## Task
Pull from the data below each line where the word "authentication" occurs, and copy it.
────
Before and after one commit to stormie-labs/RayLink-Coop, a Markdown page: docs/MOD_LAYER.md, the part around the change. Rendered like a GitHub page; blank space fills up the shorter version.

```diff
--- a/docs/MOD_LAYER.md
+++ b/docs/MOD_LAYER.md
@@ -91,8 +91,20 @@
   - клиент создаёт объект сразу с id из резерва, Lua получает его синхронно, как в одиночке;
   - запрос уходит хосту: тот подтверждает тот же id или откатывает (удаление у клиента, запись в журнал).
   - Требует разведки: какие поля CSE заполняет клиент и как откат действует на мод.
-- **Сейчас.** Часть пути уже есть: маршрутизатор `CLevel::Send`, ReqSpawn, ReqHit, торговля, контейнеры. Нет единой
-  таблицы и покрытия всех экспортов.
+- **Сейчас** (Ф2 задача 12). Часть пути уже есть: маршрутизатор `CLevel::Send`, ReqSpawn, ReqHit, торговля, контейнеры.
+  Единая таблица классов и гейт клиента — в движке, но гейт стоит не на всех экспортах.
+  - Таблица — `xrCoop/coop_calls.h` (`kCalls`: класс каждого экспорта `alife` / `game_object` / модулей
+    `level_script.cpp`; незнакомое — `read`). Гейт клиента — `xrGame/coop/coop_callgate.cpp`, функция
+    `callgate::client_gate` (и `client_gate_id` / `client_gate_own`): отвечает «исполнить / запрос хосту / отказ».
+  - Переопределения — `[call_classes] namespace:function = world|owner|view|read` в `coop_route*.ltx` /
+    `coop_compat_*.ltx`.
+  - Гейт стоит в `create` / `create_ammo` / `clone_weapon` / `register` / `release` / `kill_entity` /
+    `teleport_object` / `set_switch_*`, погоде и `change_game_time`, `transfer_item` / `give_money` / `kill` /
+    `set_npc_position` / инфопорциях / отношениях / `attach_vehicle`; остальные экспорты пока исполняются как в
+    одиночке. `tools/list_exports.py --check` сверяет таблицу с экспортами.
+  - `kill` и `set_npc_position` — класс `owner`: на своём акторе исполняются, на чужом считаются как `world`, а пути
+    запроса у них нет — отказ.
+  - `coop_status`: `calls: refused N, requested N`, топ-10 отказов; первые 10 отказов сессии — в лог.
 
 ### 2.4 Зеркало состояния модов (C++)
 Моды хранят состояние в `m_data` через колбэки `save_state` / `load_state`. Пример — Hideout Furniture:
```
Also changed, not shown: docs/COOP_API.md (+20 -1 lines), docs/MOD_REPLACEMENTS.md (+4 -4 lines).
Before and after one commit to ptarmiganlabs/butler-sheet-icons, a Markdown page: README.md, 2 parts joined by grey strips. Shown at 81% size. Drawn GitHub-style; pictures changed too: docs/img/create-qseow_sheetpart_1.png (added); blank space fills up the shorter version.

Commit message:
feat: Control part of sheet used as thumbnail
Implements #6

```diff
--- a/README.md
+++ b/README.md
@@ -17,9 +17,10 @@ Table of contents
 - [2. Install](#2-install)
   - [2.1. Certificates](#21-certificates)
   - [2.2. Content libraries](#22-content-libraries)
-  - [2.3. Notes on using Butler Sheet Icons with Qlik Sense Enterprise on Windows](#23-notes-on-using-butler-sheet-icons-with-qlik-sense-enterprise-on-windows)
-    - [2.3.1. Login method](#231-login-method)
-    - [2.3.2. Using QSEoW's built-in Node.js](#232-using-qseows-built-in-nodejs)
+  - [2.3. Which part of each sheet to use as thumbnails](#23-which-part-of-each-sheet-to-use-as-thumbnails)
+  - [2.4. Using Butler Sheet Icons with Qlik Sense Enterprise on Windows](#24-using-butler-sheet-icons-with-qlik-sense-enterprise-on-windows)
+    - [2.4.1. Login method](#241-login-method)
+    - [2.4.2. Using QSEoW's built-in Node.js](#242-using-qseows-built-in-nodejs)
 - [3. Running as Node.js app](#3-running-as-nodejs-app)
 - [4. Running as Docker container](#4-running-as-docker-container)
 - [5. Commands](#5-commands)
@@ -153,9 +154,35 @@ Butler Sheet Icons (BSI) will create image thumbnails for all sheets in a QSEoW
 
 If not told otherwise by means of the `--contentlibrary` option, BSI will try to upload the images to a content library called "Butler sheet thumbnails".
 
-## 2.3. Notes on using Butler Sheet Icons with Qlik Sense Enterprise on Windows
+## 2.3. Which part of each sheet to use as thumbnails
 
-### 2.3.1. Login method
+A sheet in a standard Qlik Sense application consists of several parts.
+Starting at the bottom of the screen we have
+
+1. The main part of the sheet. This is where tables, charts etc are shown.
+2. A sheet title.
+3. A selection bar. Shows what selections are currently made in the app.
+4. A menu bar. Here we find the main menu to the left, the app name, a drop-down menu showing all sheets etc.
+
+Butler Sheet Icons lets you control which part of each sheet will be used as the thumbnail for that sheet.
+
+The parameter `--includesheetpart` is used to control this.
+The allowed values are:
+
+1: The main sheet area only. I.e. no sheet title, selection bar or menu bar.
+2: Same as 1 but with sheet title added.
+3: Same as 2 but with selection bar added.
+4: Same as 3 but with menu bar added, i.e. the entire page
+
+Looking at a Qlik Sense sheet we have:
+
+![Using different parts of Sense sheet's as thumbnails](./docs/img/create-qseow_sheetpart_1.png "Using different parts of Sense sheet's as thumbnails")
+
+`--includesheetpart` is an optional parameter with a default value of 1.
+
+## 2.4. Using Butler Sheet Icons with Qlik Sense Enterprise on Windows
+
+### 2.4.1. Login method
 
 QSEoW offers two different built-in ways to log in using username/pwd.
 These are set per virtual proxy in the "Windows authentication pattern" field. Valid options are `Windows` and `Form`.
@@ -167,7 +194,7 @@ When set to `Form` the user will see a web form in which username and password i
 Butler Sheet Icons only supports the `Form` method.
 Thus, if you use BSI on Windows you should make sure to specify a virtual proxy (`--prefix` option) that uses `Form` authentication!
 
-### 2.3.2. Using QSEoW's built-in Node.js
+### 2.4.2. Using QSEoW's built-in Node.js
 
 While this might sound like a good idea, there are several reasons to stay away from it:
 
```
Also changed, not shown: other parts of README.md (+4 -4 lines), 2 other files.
────
## Exercise answer
 These are set per virtual proxy in the "Windows authentication pattern" field. Valid options are `Windows` and `Form`.
 Thus, if you use BSI on Windows you should make sure to specify a virtual proxy (`--prefix` option) that uses `Form` authentication!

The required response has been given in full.